### Description of the task
Needed from the entries below: every line that holds the word "hawaii".
START Exercise material
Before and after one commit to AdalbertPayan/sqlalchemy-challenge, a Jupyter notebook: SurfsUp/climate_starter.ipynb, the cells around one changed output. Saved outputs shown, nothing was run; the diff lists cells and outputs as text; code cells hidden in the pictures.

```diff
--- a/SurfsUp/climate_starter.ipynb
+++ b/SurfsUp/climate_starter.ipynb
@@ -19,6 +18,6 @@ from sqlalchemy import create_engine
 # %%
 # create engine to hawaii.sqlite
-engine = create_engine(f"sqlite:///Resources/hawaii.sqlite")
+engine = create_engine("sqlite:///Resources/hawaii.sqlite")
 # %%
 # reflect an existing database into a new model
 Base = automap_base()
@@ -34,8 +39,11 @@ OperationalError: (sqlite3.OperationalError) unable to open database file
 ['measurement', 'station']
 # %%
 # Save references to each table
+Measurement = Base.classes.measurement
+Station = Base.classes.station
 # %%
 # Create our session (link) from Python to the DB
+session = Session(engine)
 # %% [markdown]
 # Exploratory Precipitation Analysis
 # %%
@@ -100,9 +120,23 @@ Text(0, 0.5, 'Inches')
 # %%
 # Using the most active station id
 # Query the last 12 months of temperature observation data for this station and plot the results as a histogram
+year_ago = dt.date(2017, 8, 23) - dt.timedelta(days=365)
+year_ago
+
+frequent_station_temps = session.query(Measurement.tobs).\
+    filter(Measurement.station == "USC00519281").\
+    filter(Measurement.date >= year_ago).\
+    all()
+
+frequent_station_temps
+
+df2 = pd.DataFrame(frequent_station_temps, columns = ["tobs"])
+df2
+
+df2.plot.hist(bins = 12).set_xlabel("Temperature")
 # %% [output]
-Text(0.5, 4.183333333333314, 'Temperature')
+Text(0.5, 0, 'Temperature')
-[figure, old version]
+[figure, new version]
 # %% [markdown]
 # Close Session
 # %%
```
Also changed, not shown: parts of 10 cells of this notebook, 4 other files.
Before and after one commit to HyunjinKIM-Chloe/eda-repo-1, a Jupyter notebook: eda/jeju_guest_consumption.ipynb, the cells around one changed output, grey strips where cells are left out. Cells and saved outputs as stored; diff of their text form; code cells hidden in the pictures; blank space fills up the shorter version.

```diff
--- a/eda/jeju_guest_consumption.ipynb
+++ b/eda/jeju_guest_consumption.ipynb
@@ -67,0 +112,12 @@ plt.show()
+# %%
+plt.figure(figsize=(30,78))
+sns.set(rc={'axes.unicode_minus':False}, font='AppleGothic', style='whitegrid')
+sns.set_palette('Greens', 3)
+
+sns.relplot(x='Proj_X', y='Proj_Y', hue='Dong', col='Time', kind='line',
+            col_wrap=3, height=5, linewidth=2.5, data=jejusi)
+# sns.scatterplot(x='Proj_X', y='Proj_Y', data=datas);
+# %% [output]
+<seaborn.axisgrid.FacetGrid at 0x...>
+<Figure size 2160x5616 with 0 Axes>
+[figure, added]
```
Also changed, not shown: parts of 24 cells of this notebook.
END Exercise material
### Answer to this task
 # create engine to hawaii.sqlite
-engine = create_engine(f"sqlite:///Resources/hawaii.sqlite")
+engine = create_engine("sqlite:///Resources/hawaii.sqlite")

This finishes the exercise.